= Assignment =
Using the data below, return every line that holds the word "מסכמת".

= Records shown =
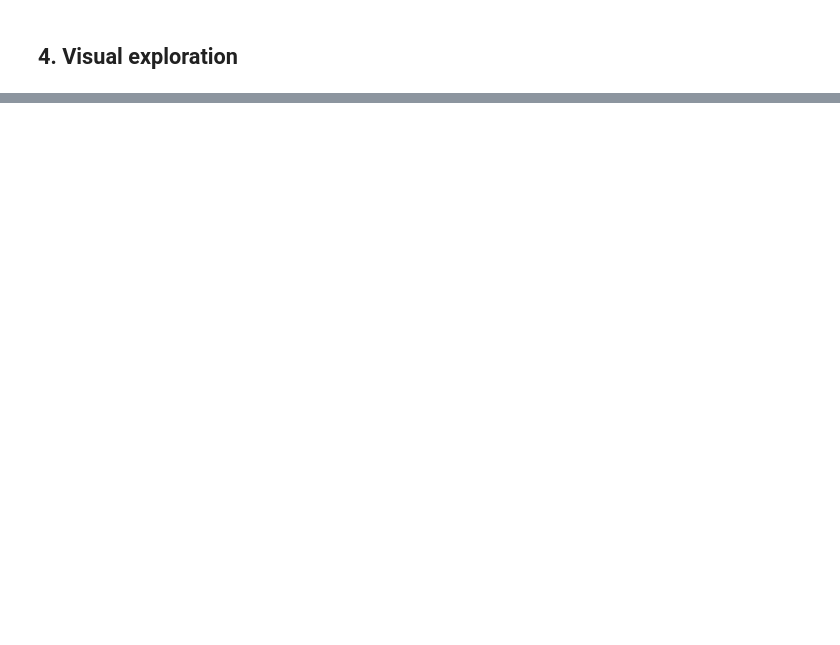
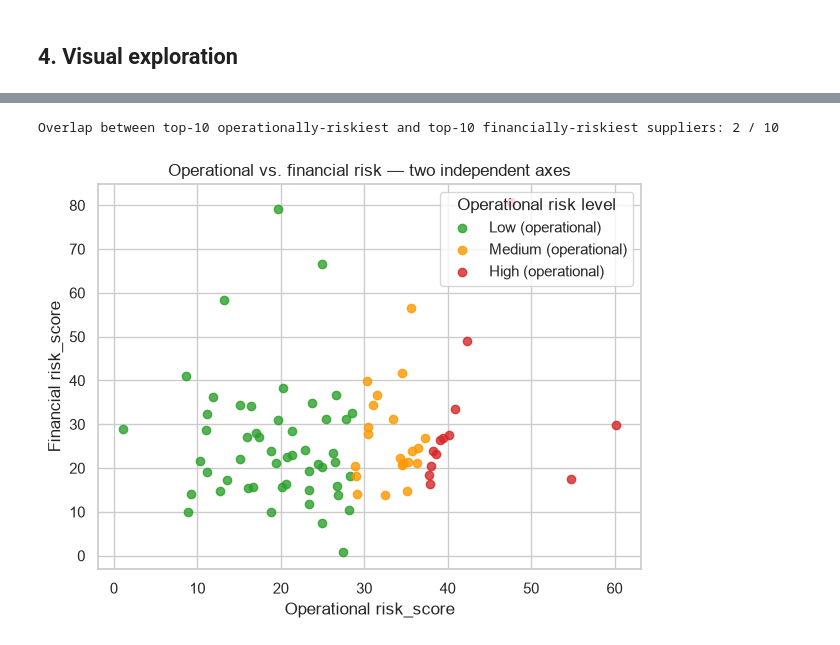
Before and after one commit to AykutKocer/supplier-risk-scoring, a Jupyter notebook: notebooks/supplier_risk_analysis.ipynb, the cells around one changed output, grey strips where cells are left out. Saved outputs shown, nothing was run; the diff lists cells and outputs as text; code cells hidden in the pictures; blank space fills up the shorter version.

```diff
--- a/notebooks/supplier_risk_analysis.ipynb
+++ b/notebooks/supplier_risk_analysis.ipynb
@@ -204,0 +242,21 @@ plt.show()
+# %%
+# The whole point of keeping the two axes separate: are they actually telling
+# a different story, or is financial_risk_score just a re-scaled copy of risk_score?
+top10_operational = set(scores_df.sort_values("risk_score", ascending=False).head(10)["company_name"])
+top10_financial = set(scores_df.sort_values("financial_risk_score", ascending=False).head(10)["company_name"])
+overlap = top10_operational & top10_financial
+print(f"Overlap between top-10 operationally-riskiest and top-10 financially-riskiest suppliers: {len(overlap)} / 10")
+
+fig, ax = plt.subplots(figsize=(7, 5))
+for level in RISK_ORDER:
+    subset = scores_df[scores_df["risk_level"] == level]
+    ax.scatter(subset["risk_score"], subset["financial_risk_score"],
+               color=RISK_COLORS[level], label=f"{level} (operational)", alpha=0.8)
+ax.set_xlabel("Operational risk_score")
+ax.set_ylabel("Financial risk_score")
+ax.set_title("Operational vs. financial risk — two independent axes")
+ax.legend(title="Operational risk level")
+plt.show()
+# %% [output]
+Overlap between top-10 operationally-riskiest and top-10 financially-riskiest suppliers: 2 / 10
+[figure, added]
```
Also changed, not shown: parts of 19 cells of this notebook, 6 other files.
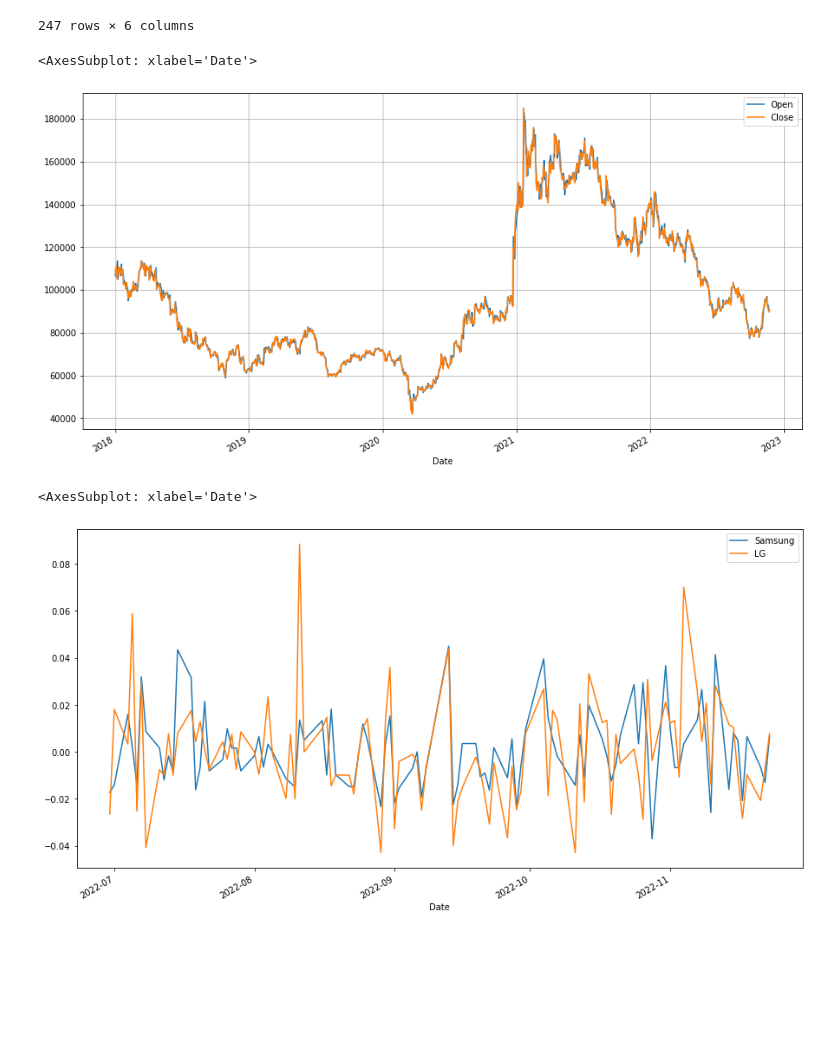
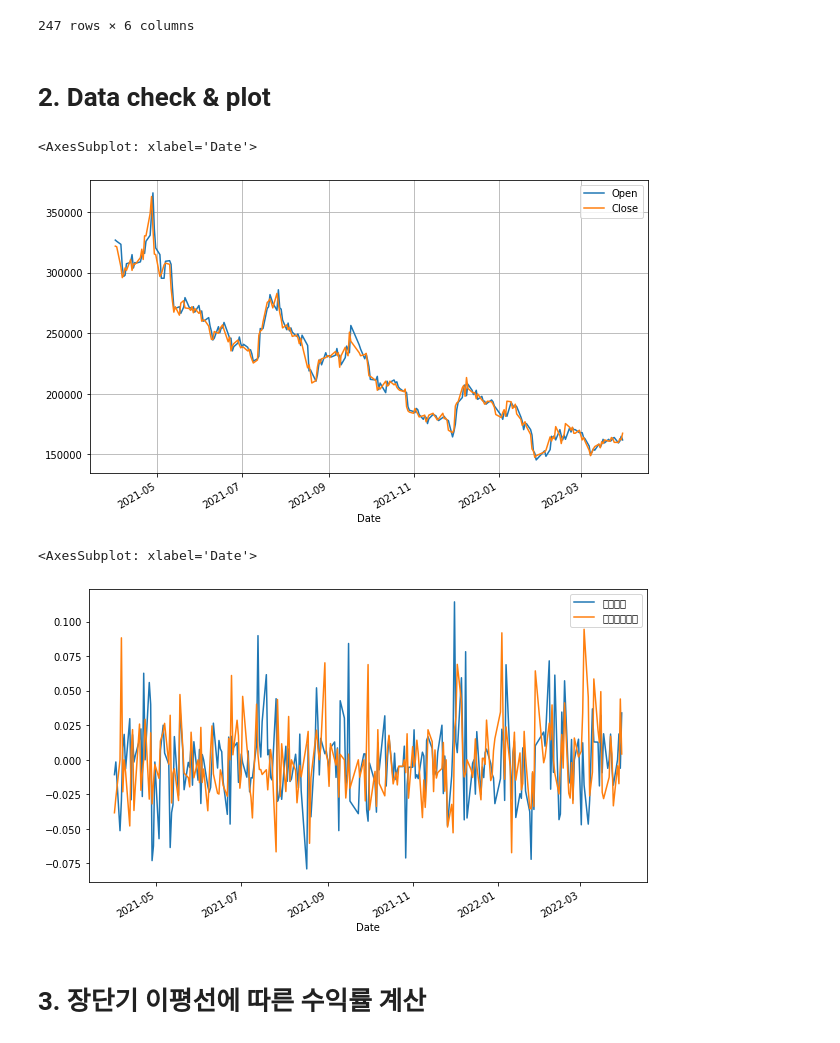
Before and after one commit to Jyassmin/UBION-PROJECT1, a Jupyter notebook: 3.Backtesting.ipynb, the cells around one changed output. Cells and saved outputs as stored; diff of their text form; code cells hidden in the pictures; blank space fills up the shorter version.

```diff
--- a/3.Backtesting.ipynb
+++ b/3.Backtesting.ipynb
@@ -18,8 +23,8 @@ import datetime
 start = datetime.datetime(2021, 4, 1)
 end = datetime.datetime(2022, 3, 31)
 
-df_0 = fdr.DataReader("006650", start, end)
-df_0
+df = fdr.DataReader("006650", start, end)
+df
 # %% [output]
 |  | Open | High | Low | Close | Volume | Change |
 | Date |  |  |  |  |  |  |
@@ -35,22 +40,25 @@ df_0
 | 2022-03-30 | 165000 | 165000 | 161000 | 162000 | 22020 | -0.006135 |
 | 2022-03-31 | 162000 | 168500 | 160500 | 167500 | 61872 | 0.033951 |
 247 rows × 6 columns
+# %% [markdown]
+# 2. Data check & plot
 # %%
-df = fdr.DataReader('066570','2018')
-
-df.plot(y = ['Open', 'Close'], figsize = [15,8], grid = True)
+# 시가, 종가 확인
+df.plot(y = ['Open', 'Close'], figsize = [10,6], grid = True)
 # %% [output]
 <AxesSubplot: xlabel='Date'>
-[figure, old version]
+[figure, new version]
 # %%
-df_1 = fdr.DataReader('005930','2018')
-df_2 = fdr.DataReader('066570','2018')
+# 변동(change) 확인 : 대한유화, 삼일씨엔에스
+df_1 = fdr.DataReader("006650", start, end)
+df_2 = fdr.DataReader("004440", start, end)
 
 df = pd.DataFrame()
-df['Samsung'] = df_1['Change']
-df['LG'] = df_2['Change']
+df['대한유화'] = df_1['Change']
+df['삼일씨엔에스'] = df_2['Change']
 
-df.tail(100).plot(figsize = [15, 8])
+# df.tail(100).plot(figsize = [10, 6]) # 최근 100일
+df.plot(figsize = [10, 6])
 # %% [output]
 <AxesSubplot: xlabel='Date'>
-[figure, old version]
+[figure, new version]
@@ -64,3 +65,5 @@ df_0
+# %% [markdown]
+# 3. 장단기 이평선에 따른 수익률 계산
 # %%
 def get_return_sl(code, short, long):
 
```
Also changed, not shown: parts of 20 cells of this notebook.
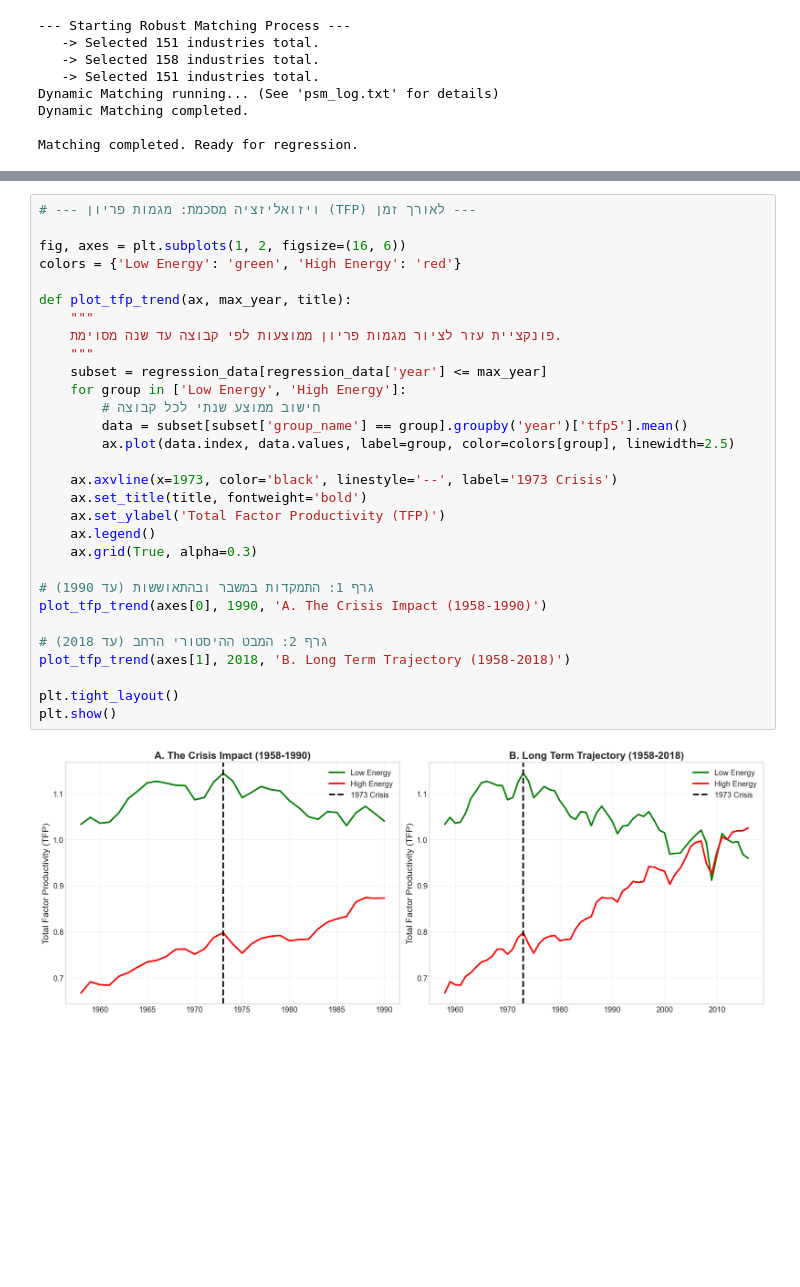
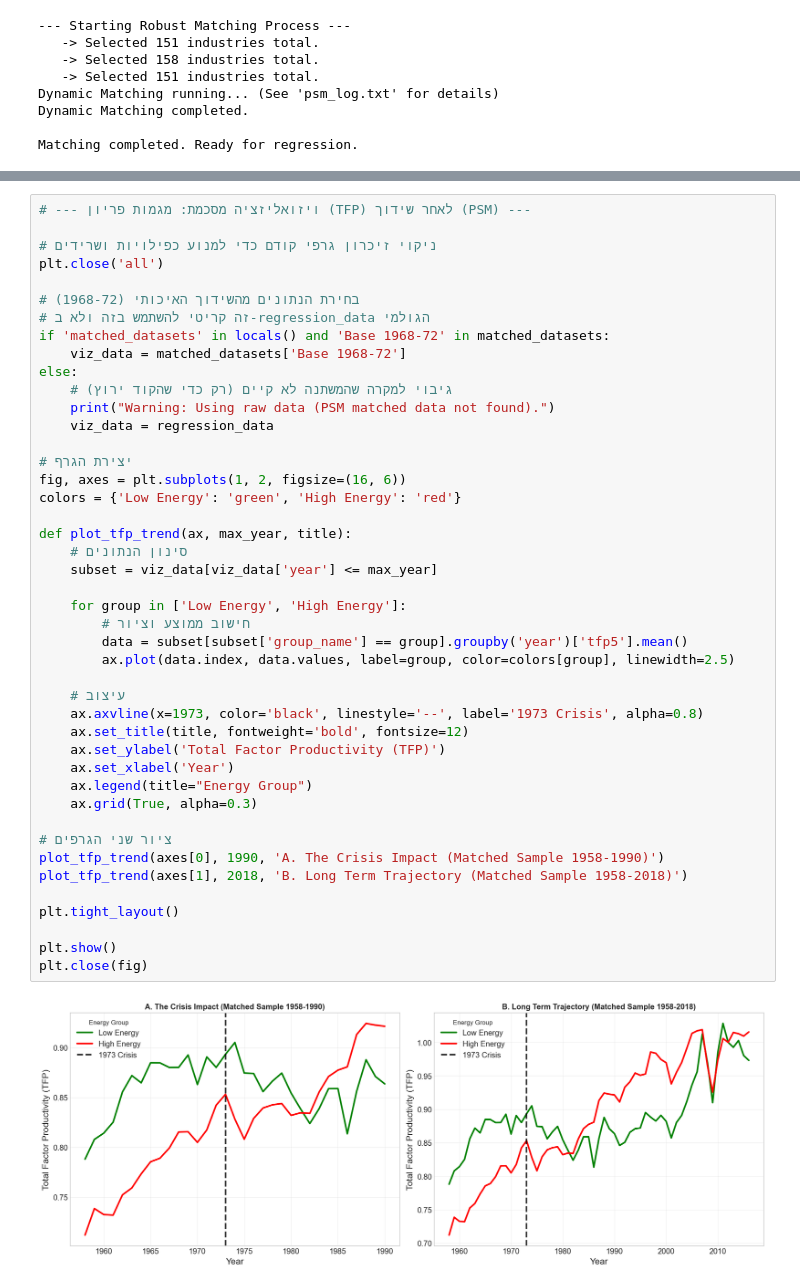
Before and after one commit to ofek31415-eng/Sourse_Idea, a Jupyter notebook: notebooks/idea_data_analysis.ipynb, the cells around one changed output, grey strips where cells are left out. Cells and saved outputs as stored; diff of their text form; blank space fills up the shorter version.

Commit message:
Use PSM in updated regression models

```diff
--- a/notebooks/idea_data_analysis.ipynb
+++ b/notebooks/idea_data_analysis.ipynb
@@ -947,32 +893,46 @@ strong multicollinearity problems or that the design matrix is singular.
 # %%
-# --- ויזואליזציה מסכמת: מגמות פריון (TFP) לאורך זמן ---
+# --- ויזואליזציה מסכמת: מגמות פריון (TFP) לאחר שידוך (PSM) ---
 
+# ניקוי זיכרון גרפי קודם כדי למנוע כפילויות ושרידים
+plt.close('all')
+
+# בחירת הנתונים מהשידוך האיכותי (1968-72)
+# זה קריטי להשתמש בזה ולא ב-regression_data הגולמי
+if 'matched_datasets' in locals() and 'Base 1968-72' in matched_datasets:
+    viz_data = matched_datasets['Base 1968-72']
+else:
+    # גיבוי למקרה שהמשתנה לא קיים (רק כדי שהקוד ירוץ)
+    print("Warning: Using raw data (PSM matched data not found).")
+    viz_data = regression_data
+
+# יצירת הגרף
 fig, axes = plt.subplots(1, 2, figsize=(16, 6))
 colors = {'Low Energy': 'green', 'High Energy': 'red'}
 
 def plot_tfp_trend(ax, max_year, title):
-    """
-    פונקציית עזר לציור מגמות פריון ממוצעות לפי קבוצה עד שנה מסוימת.
-    """
-    subset = regression_data[regression_data['year'] <= max_year]
+    # סינון הנתונים
+    subset = viz_data[viz_data['year'] <= max_year]
+
     for group in ['Low Energy', 'High Energy']:
-        # חישוב ממוצע שנתי לכל קבוצה
+        # חישוב ממוצע וציור
         data = subset[subset['group_name'] == group].groupby('year')['tfp5'].mean()
         ax.plot(data.index, data.values, label=group, color=colors[group], linewidth=2.5)
 
-    ax.axvline(x=1973, color='black', linestyle='--', label='1973 Crisis')
-    ax.set_title(title, fontweight='bold')
+    # עיצוב
+    ax.axvline(x=1973, color='black', linestyle='--', label='1973 Crisis', alpha=0.8)
+    ax.set_title(title, fontweight='bold', fontsize=12)
     ax.set_ylabel('Total Factor Productivity (TFP)')
-    ax.legend()
+    ax.set_xlabel('Year')
+    ax.legend(title="Energy Group")
     ax.grid(True, alpha=0.3)
 
-# גרף 1: התמקדות במשבר ובהתאוששות (עד 1990)
-plot_tfp_trend(axes[0], 1990, 'A. The Crisis Impact (1958-1990)')
-
-# גרף 2: המבט ההיסטורי הרחב (עד 2018)
-plot_tfp_trend(axes[1], 2018, 'B. Long Term Trajectory (1958-2018)')
+# ציור שני הגרפים
+plot_tfp_trend(axes[0], 1990, 'A. The Crisis Impact (Matched Sample 1958-1990)')
+plot_tfp_trend(axes[1], 2018, 'B. Long Term Trajectory (Matched Sample 1958-2018)')
 
 plt.tight_layout()
+
 plt.show()
+plt.close(fig)
 # %% [output]
-[figure, old version]
+[figure, new version]
```
Also changed, not shown: parts of 7 cells of this notebook, 4 other files.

= Output of the task =
-# --- ויזואליזציה מסכמת: מגמות פריון (TFP) לאורך זמן ---
+# --- ויזואליזציה מסכמת: מגמות פריון (TFP) לאחר שידוך (PSM) ---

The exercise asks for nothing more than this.